Brooklyn-to-the-core Earl Slick stepped onto the world stage in 1974, as the guy who played the stunning guitar on “David Live.” He is, in my humble estimation, one of rock’s greatest guitarists. Yeah, everyone knows his stuff with David Bowie, John Lennon and Phantom, Rocker and Slick. But my gang stuck with Slick through Tonio K, Silver Condor and the under-remembered, under-respected (even by Slick himself) Earl Slick Band. On Roth’s “Exile”-ish “Save the Planet,” Slick lays down some sweet, “Exile”-ish slide. Excerpt below:


“Unbroken (Hotel Baby)”
Monster Magnet

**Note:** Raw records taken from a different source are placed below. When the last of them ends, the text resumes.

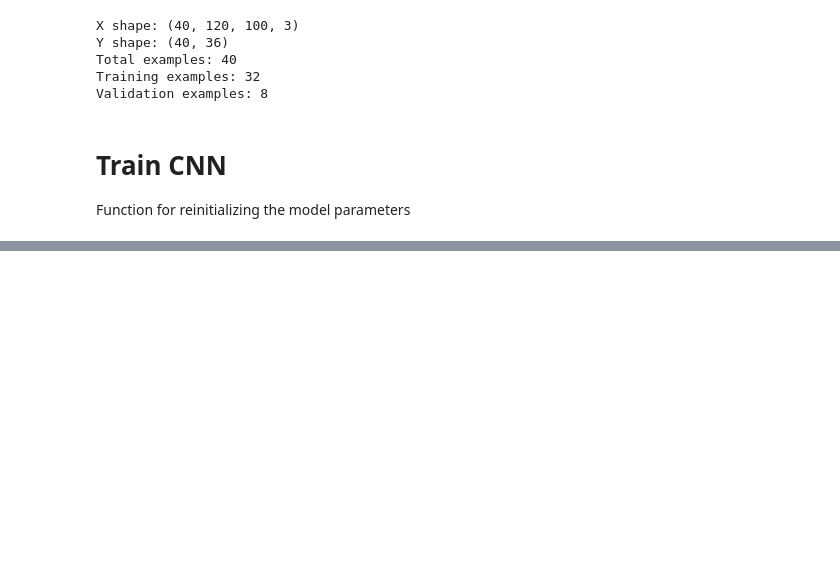
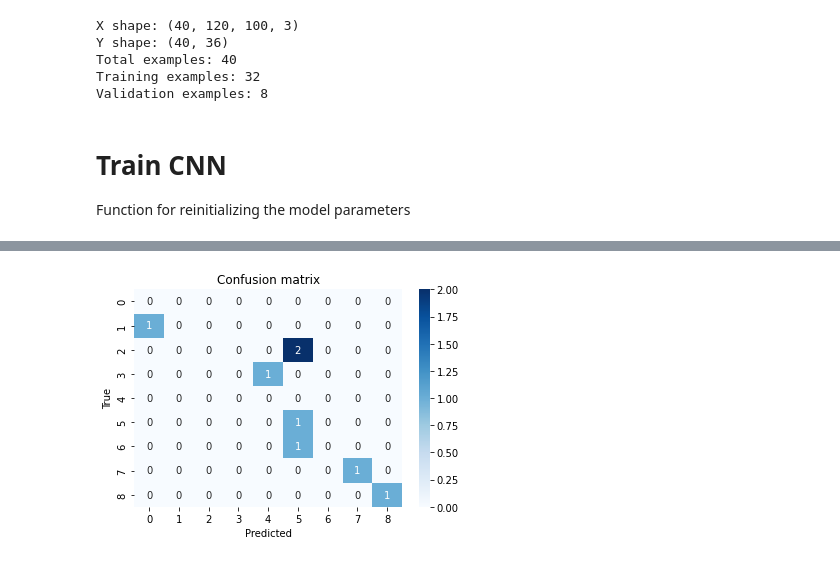
Before and after one commit to husanaulakh/ENPH353_Lab6, a Jupyter notebook: Lab6.ipynb, the cells around one changed output, grey strips where cells are left out. Cells and saved outputs as stored; diff of their text form; code cells hidden in the pictures; blank space fills up the shorter version.

```diff
--- a/Lab6.ipynb
+++ b/Lab6.ipynb
@@ -278,0 +280,20 @@ plt.show()
+# %%
+# Make predictions on the validation set
+Y_val_pred = model.predict(X_val_dataset)
+
+# Convert the predicted probabilities to class labels
+Y_val_pred_labels = np.argmax(Y_val_pred, axis=1)
+
+# Convert the true labels to class labels
+Y_val_true_labels = np.argmax(Y_val_dataset, axis=1)
+
+# Generate the confusion matrix
+cm = confusion_matrix(Y_val_true_labels, Y_val_pred_labels)
+
+# Plot the confusion matrix
+sns.heatmap(cm, annot=True, cmap='Blues')
+plt.title('Confusion matrix')
+plt.xlabel('Predicted')
+plt.ylabel('True')
+plt.show()
+# %% [output]
@@ -278,0 +301 @@ plt.show()
+[figure, added]
```
Also changed, not shown: parts of 8 cells of this notebook.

In-your-face power chords, catchy chorus, cool harmonies, great screams. The kinda song that makes you wanna blast the volume. I urge you to check out the outrageous, hot-chicks-packed video for this 2004 song at the bottom of this post. Dave Wyndorf is hilarious. Monster Magnet was formed in Red Bank, yo! Excerpt below:


“All Roads Lead Back to Asbury Park”
Marc Ribler

This sounds like the kind of song that would be playing on a car radio at 4 a.m., while someone in a Wallace Stroby novel is driving away from a catastrophe, maybe with some powder burns or blood on his or her sleeves. I dig the slide, which puts me in mind of David Lindley’s work on “Running on Empty.” I like the “sha-la-la’s” on the chorus, too, because they’re Bruce-ish. (Any song that name-drops Asbury in the title must at least subtly acknowledge Springsteen’s massive shadow over the city.)


“Let Me Down Hard”
John Eddie

Speaking of Bruce-ish … John Eddie’s song, which closes the “Let Me Down Hard” soundtrack album, is like a lullaby after all the power chords. His song, of course, gave the movie its title. (Roth also sang it, strumming an acoustic, at the Brighton Bar in one scene. Roth’s version is Track 21 on the soundtrack.) Eddie’s live version is restrained — you could almost call it gentle — in contrast to the pained, you-broke-my-heart lyrics.


More about the “Let Me Down Hard” soundtrack HERE.